The client’s challenge
- A company wants to start using additively manufactured components in a bottling plant for the first time. The focus is on components made of metal, as well as plastic for the fittings. In case of damage, and also when introducing new bottle formats, the latter is likely to suffer a shortage when quick availability is required. The goal therefore lies in reducing the costs of replacement parts as well as minimising downtime in maintenance and product launches.
- By improving machine technology and developing materials or optimising material properties, the boundary of cost-effective usage of additive manufacturing shifts from prototyping towards an industrial use in the final product, both for the small-scale production of complex functional components and for replacement parts.
- The company is therefore no longer faced with the questions of which components to manufacture additively and how to identify these. Criteria include options for integrating features and an estimate of 3D printing costs vs. current component costs along the entire value chain (development, manufacturing, and supply chain).
- To be able to efficiently identify components with the employees, the team received a day of training on the topic of additive manufacturing beforehand. Aside from learning about the basics, technologies, and special aspects of production-ready design for 3D printing, they were also shown specific examples and price indications.
- In a subsequent workshop on component identification, after preliminary sorting with the enter2net design engineer and the client’s employees, the components were analysed and evaluated in a CAD system to determine manufacturability. The controlling department was also included in this.
- Based on these analyses, the requirements in terms of material quality, component size, and volume were able to be derived and factored into a make-or-buy decision.
- Of the numerous components identified during the workshop, three were prioritised for additive manufacturing and redesigned to be production-ready. The components were improved in weight, stability, and additive feasibility by means of topology optimisation.
- On the basis of valid price calculations based on benchmarking studies, a renowned service provider created the components. Aside from improving function, a cost reduction of 8-17% was achieved along the entire value chain while simultaneously attaining faster availability (only 3-5 working days instead 2 months like before).
- In addition to the accompanying simplification in creating and adapting these components, the client obtained their own expertise in additive design and production.

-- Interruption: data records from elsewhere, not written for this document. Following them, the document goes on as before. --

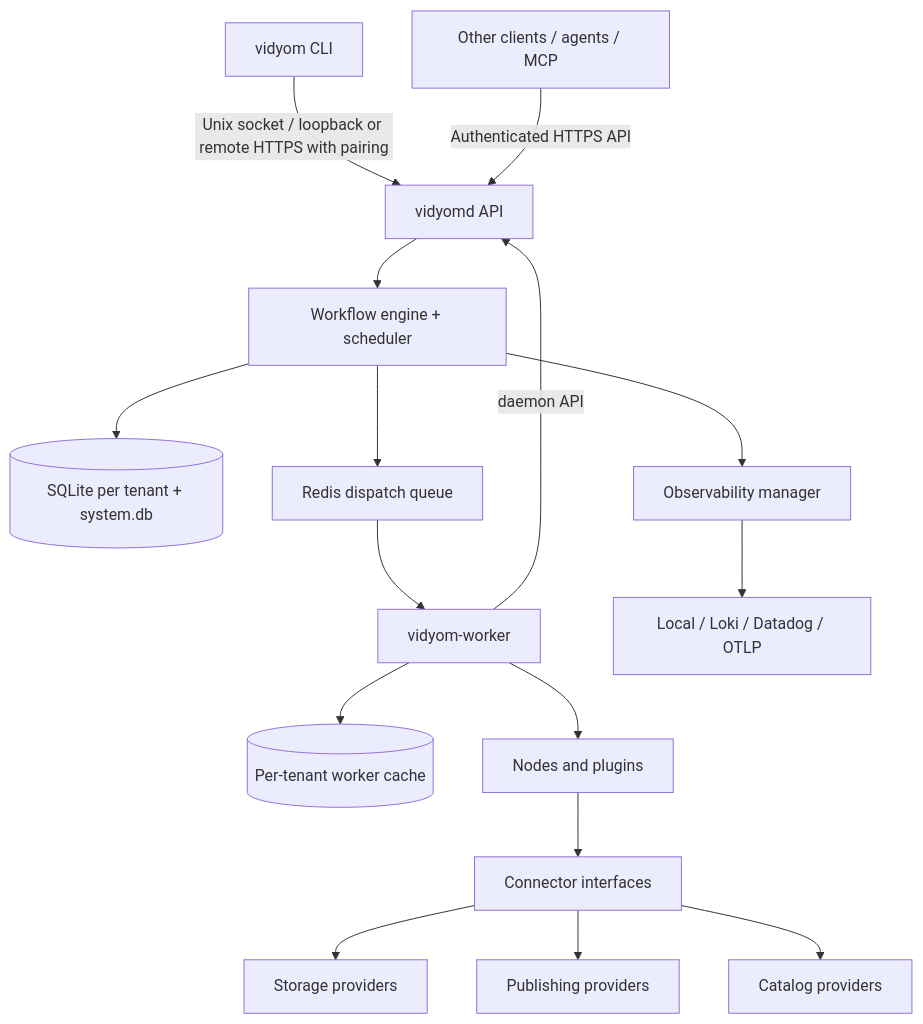
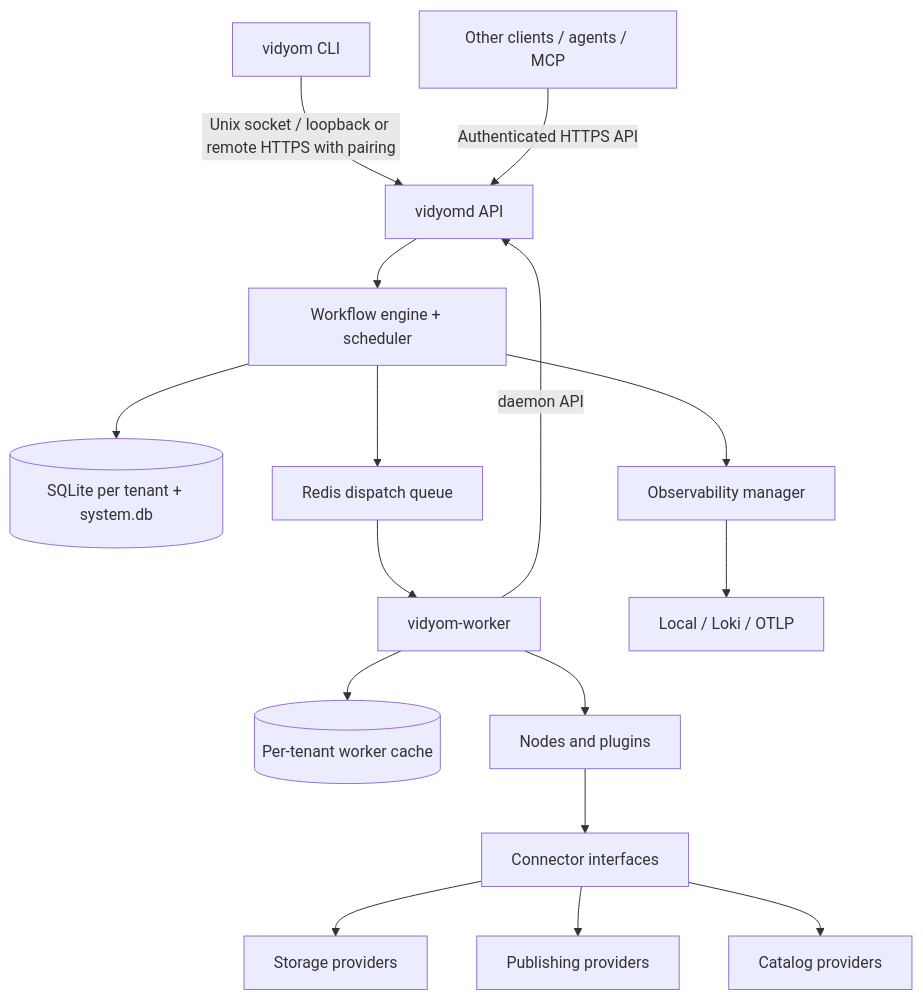
The diagram in website/docs/architecture/overview.md (rafaelp/vidyom), drawn with Mermaid before and after one commit. The commit also changed other lines of this file and 38 other files, not shown here.

````diff
--- a/website/docs/architecture/overview.md
+++ b/website/docs/architecture/overview.md
@@ -10,18 +10,18 @@
 ```mermaid
 flowchart TB
   CLI[vidyom CLI] -->|Unix socket / loopback or remote HTTPS with pairing| API[vidyomd API]
   Agent[Other clients / agents / MCP] -->|Authenticated HTTPS API| API
   API --> Engine[Workflow engine + scheduler]
   Engine --> DB[(SQLite per tenant + system.db)]
   Engine --> Queue[Redis dispatch queue]
   Queue --> Worker[vidyom-worker]
   Worker -->|daemon API| API
   Worker --> Cache[(Per-tenant worker cache)]
   Worker --> Nodes[Nodes and plugins]
   Nodes --> Connectors[Connector interfaces]
   Connectors --> Storage[Storage providers]
   Connectors --> Pub[Publishing providers]
   Connectors --> Catalog[Catalog providers]
   Engine --> O11y[Observability manager]
-  O11y --> Sinks[Local / Loki / Datadog / OTLP]
+  O11y --> Sinks[Local / Loki / OTLP]
 ```
````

Afterwards, they purchased an affordable 3D printer to independently produce simple fitting parts and mounting aids.